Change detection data
==============================

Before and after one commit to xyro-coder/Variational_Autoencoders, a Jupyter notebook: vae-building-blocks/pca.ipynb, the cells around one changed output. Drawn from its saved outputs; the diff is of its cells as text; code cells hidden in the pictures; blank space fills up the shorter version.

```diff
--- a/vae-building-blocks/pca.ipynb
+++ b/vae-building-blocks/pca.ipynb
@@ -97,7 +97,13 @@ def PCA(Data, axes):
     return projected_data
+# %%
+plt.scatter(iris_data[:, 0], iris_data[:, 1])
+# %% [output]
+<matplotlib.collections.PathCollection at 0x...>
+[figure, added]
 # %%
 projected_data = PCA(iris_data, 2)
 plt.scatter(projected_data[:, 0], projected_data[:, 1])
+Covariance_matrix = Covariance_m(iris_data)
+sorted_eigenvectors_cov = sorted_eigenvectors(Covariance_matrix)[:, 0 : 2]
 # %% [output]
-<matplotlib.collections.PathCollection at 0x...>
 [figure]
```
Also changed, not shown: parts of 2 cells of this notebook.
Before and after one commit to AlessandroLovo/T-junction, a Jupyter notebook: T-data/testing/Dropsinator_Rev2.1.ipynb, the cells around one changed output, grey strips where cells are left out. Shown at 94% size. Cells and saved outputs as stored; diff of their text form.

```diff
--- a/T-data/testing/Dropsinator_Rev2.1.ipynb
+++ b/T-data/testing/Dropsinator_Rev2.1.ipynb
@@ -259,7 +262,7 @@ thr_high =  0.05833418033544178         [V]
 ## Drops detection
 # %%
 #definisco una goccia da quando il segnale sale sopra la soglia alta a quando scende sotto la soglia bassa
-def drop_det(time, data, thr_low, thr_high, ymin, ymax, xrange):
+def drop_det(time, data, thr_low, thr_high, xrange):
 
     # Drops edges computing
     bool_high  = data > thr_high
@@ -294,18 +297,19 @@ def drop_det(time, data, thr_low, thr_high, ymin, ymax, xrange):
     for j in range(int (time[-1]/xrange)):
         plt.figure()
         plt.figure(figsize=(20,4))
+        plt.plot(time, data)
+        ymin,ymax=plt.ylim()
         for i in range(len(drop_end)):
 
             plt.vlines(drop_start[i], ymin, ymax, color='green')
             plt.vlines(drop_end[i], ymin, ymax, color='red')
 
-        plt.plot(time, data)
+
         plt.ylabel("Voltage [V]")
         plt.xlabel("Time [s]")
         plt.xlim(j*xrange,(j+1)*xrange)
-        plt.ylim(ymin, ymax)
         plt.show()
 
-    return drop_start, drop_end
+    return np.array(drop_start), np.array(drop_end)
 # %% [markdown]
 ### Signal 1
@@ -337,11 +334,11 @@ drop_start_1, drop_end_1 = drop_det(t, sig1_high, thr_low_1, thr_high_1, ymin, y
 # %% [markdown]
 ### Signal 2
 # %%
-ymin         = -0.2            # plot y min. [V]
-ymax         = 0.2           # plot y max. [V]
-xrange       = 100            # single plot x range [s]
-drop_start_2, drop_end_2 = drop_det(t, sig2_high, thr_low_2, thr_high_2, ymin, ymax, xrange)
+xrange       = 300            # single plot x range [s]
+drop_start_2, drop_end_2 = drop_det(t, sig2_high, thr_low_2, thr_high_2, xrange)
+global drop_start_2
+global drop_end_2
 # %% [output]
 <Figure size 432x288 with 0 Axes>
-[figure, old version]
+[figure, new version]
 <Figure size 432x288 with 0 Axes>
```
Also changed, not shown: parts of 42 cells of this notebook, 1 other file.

==============================

Reproduce the data exactly, character for character.

Before and after one commit to xyro-coder/Variational_Autoencoders, a Jupyter notebook: vae-building-blocks/pca.ipynb, the cells around one changed output. Drawn from its saved outputs; the diff is of its cells as text; code cells hidden in the pictures; blank space fills up the shorter version.

```diff
--- a/vae-building-blocks/pca.ipynb
+++ b/vae-building-blocks/pca.ipynb
@@ -97,7 +97,13 @@ def PCA(Data, axes):
     return projected_data
+# %%
+plt.scatter(iris_data[:, 0], iris_data[:, 1])
+# %% [output]
+<matplotlib.collections.PathCollection at 0x...>
+[figure, added]
 # %%
 projected_data = PCA(iris_data, 2)
 plt.scatter(projected_data[:, 0], projected_data[:, 1])
+Covariance_matrix = Covariance_m(iris_data)
+sorted_eigenvectors_cov = sorted_eigenvectors(Covariance_matrix)[:, 0 : 2]
 # %% [output]
-<matplotlib.collections.PathCollection at 0x...>
 [figure]
```
Also changed, not shown: parts of 2 cells of this notebook.
Before and after one commit to AlessandroLovo/T-junction, a Jupyter notebook: T-data/testing/Dropsinator_Rev2.1.ipynb, the cells around one changed output, grey strips where cells are left out. Shown at 94% size. Cells and saved outputs as stored; diff of their text form.

```diff
--- a/T-data/testing/Dropsinator_Rev2.1.ipynb
+++ b/T-data/testing/Dropsinator_Rev2.1.ipynb
@@ -259,7 +262,7 @@ thr_high =  0.05833418033544178         [V]
 ## Drops detection
 # %%
 #definisco una goccia da quando il segnale sale sopra la soglia alta a quando scende sotto la soglia bassa
-def drop_det(time, data, thr_low, thr_high, ymin, ymax, xrange):
+def drop_det(time, data, thr_low, thr_high, xrange):
 
     # Drops edges computing
     bool_high  = data > thr_high
@@ -294,18 +297,19 @@ def drop_det(time, data, thr_low, thr_high, ymin, ymax, xrange):
     for j in range(int (time[-1]/xrange)):
         plt.figure()
         plt.figure(figsize=(20,4))
+        plt.plot(time, data)
+        ymin,ymax=plt.ylim()
         for i in range(len(drop_end)):
 
             plt.vlines(drop_start[i], ymin, ymax, color='green')
             plt.vlines(drop_end[i], ymin, ymax, color='red')
 
-        plt.plot(time, data)
+
         plt.ylabel("Voltage [V]")
         plt.xlabel("Time [s]")
         plt.xlim(j*xrange,(j+1)*xrange)
-        plt.ylim(ymin, ymax)
         plt.show()
 
-    return drop_start, drop_end
+    return np.array(drop_start), np.array(drop_end)
 # %% [markdown]
 ### Signal 1
@@ -337,11 +334,11 @@ drop_start_1, drop_end_1 = drop_det(t, sig1_high, thr_low_1, thr_high_1, ymin, y
 # %% [markdown]
 ### Signal 2
 # %%
-ymin         = -0.2            # plot y min. [V]
-ymax         = 0.2           # plot y max. [V]
-xrange       = 100            # single plot x range [s]
-drop_start_2, drop_end_2 = drop_det(t, sig2_high, thr_low_2, thr_high_2, ymin, ymax, xrange)
+xrange       = 300            # single plot x range [s]
+drop_start_2, drop_end_2 = drop_det(t, sig2_high, thr_low_2, thr_high_2, xrange)
+global drop_start_2
+global drop_end_2
 # %% [output]
 <Figure size 432x288 with 0 Axes>
-[figure, old version]
+[figure, new version]
 <Figure size 432x288 with 0 Axes>
```
Also changed, not shown: parts of 42 cells of this notebook, 1 other file.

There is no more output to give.